Novel Anticoagulation Options:Target-Specific Oral Agents an - Episode 10

How Can Primary Care Physicians Become Adopters of New Therapies?


The MD Magazine Peer Exchange “Novel Anticoagulation Options: Target-Specific Oral Agents and Their Antidotes” features leading physician specialists discussing key topics in anticoagulation therapy, including the clinical characteristics of current and emerging agents and criteria for use in specific patient populations.

This Peer Exchange is moderated by Peter Salgo, MD, professor of medicine and anesthesiology at Columbia University and an associate director of surgical intensive care at the New York-Presbyterian Hospital in New York City.

The panelists are:

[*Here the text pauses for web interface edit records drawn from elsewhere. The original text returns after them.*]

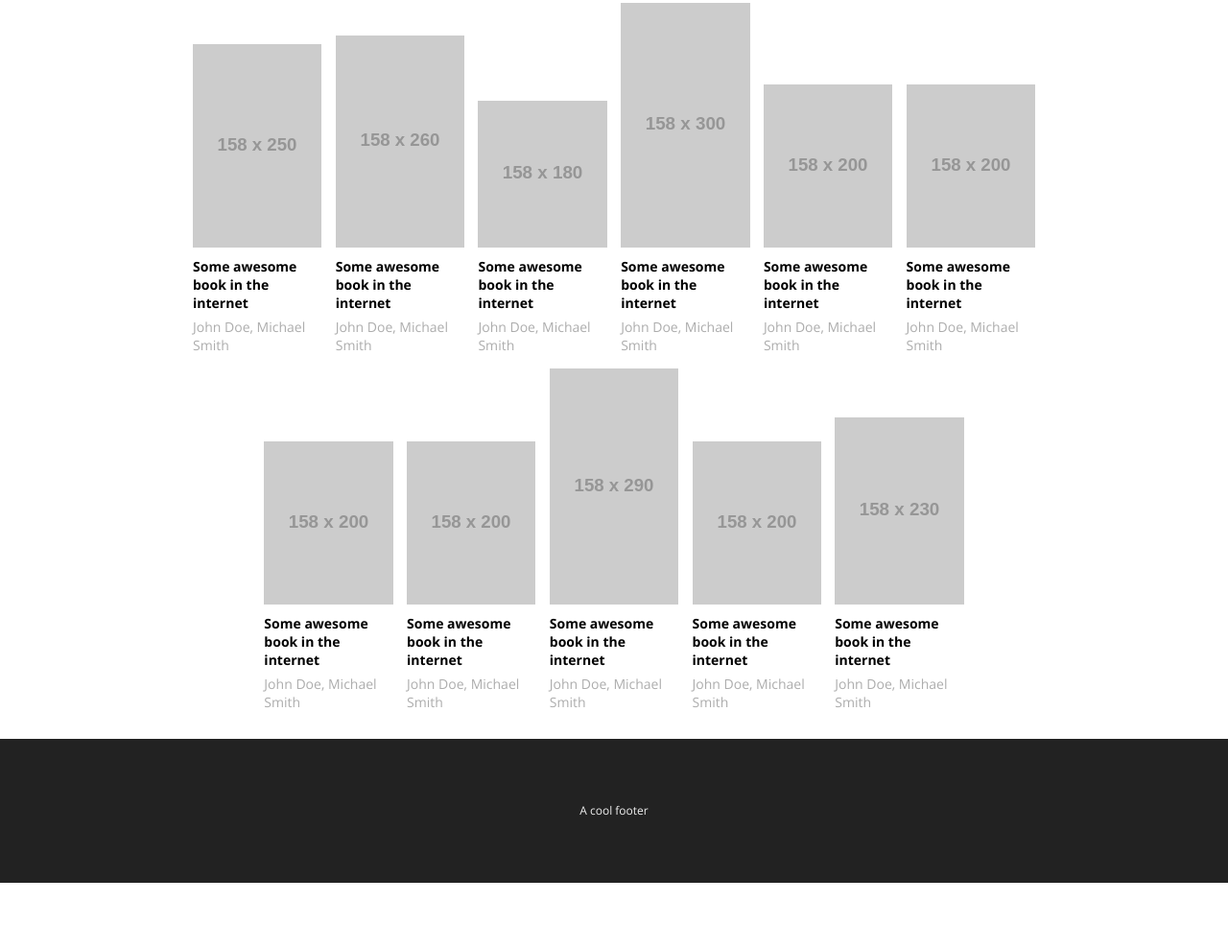
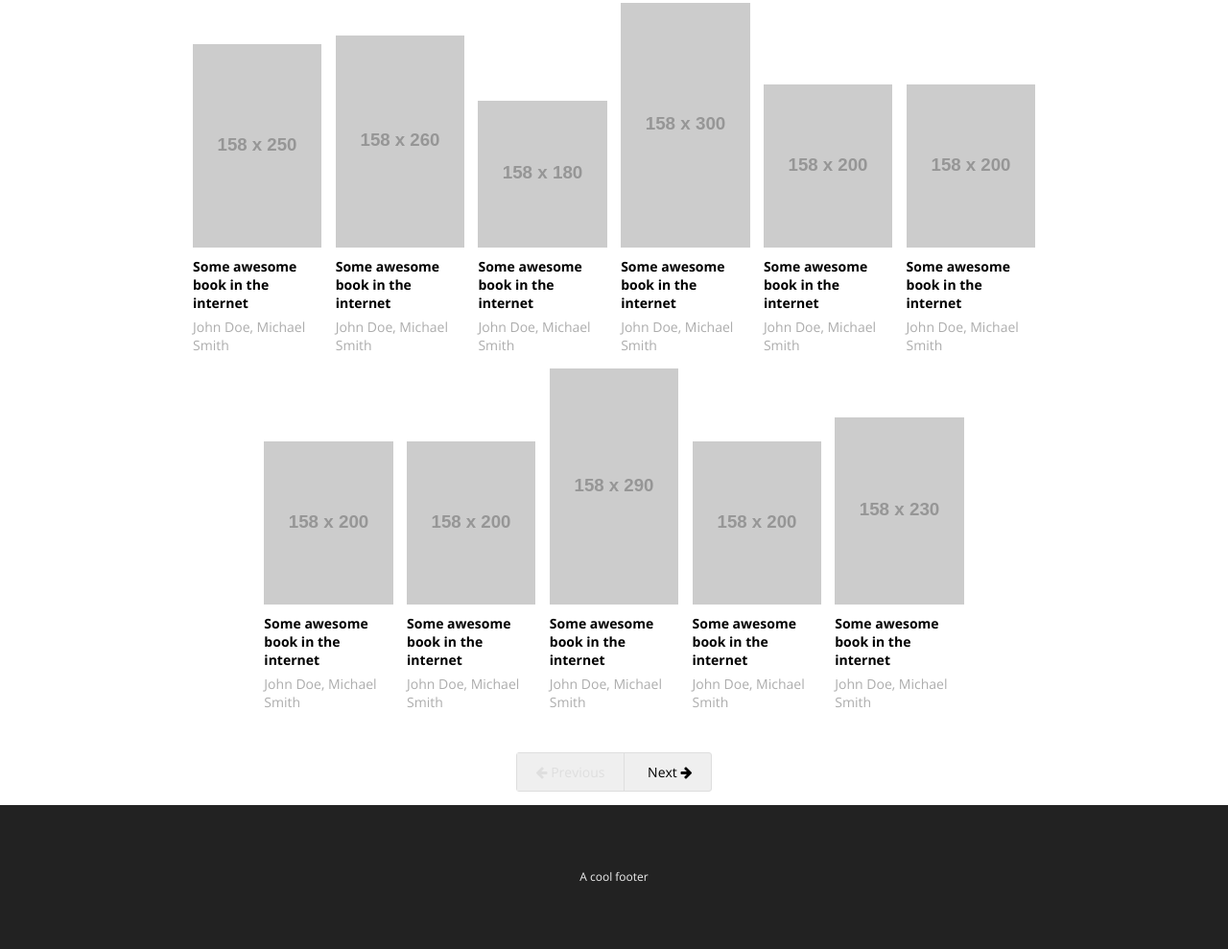
Before and after one commit to wcalderipe/react-book-app-layout, a website: page index.html in a window 1280 px wide. Shown: the part 631-1620 px from the top of the page at 96% size. Before the commit the page ends 1551 px from the top, so only its background shows below. Drawn offline with nearby package versions, Linux system fonts and the light colour scheme; files that its build step writes are made by us from their sources; placeholder pictures from the web are drawn by us.

Commit message:
Add pagination

```diff
--- a/index.html
+++ b/index.html
@@ -158,6 +158,17 @@
           </ul>
         </div>
       </section>
+
+      <section class="pagination">
+        <ul>
+          <li class="disabled">
+            <i class="fa fa-arrow-left" aria-hidden="true"></i> Previous
+          </li>
+          <li>
+            Next <i class="fa fa-arrow-right" aria-hidden="true"></i>
+          </li>
+        </ul>
+      </section>
     </section>
 
     <footer class="main-footer">
--- a/styles.less
+++ b/styles.less
@@ -147,6 +147,34 @@ body {
   }
 }
 
+.pagination {
+  text-align: center;
+
+  ul {
+    padding: 0;
+    display: inline-block;
+    border: 1px solid #dedede;
+    border-radius: 3px;
+    background-color: #efefef;
+
+    li {
+      display: inline-block;
+      padding: 10px 20px;
+      cursor: pointer;
+
+      &:first-child {
+        border-right: 1px solid #dedede;
+      }
+
+      &.disabled {
+        cursor: default;
+        color: #dedede;
+        background-color: #efefef;
+      }
+    }
+  }
+}
+
 .main-footer {
   background-color: #222;
   color: #efefef;
```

  • Scott Kaatz, DO, MSc, Chief Quality Officer at Hurley Medical Center in Flint, Michigan, and clinical associate professor at Michigan State University
  • Seth Bilazarian, MD, clinical and interventional cardiologist at Pentucket Medical and instructor of medicine at Harvard Medical School
  • Gerald Naccarelli, MD, Bernard Trabin Chair in Cardiology, professor of medicine and chief of the Division of Cardiology at Penn State University School of Medicine, and associate clinical director at Penn State Heart and Vascular Institute in Hershey, Pennsylvania
  • Christian T. Ruff, MD, associate physician in the cardiovascular medicine division at Brigham and Women’s Hospital, and assistant professor of medicine at Harvard Medical School in Boston

Specialists understandably adopt novel medications sooner than primary care physicians do. In Naccarelli’s experience, primary care has taken the lead of the head specialists at their institutions, so if the specialists are early adopters, then primary care may join suit.

He said that if the specialists do not lead the charge by getting the message out through grand rounds, for example, that primary care will be left in the dark about it.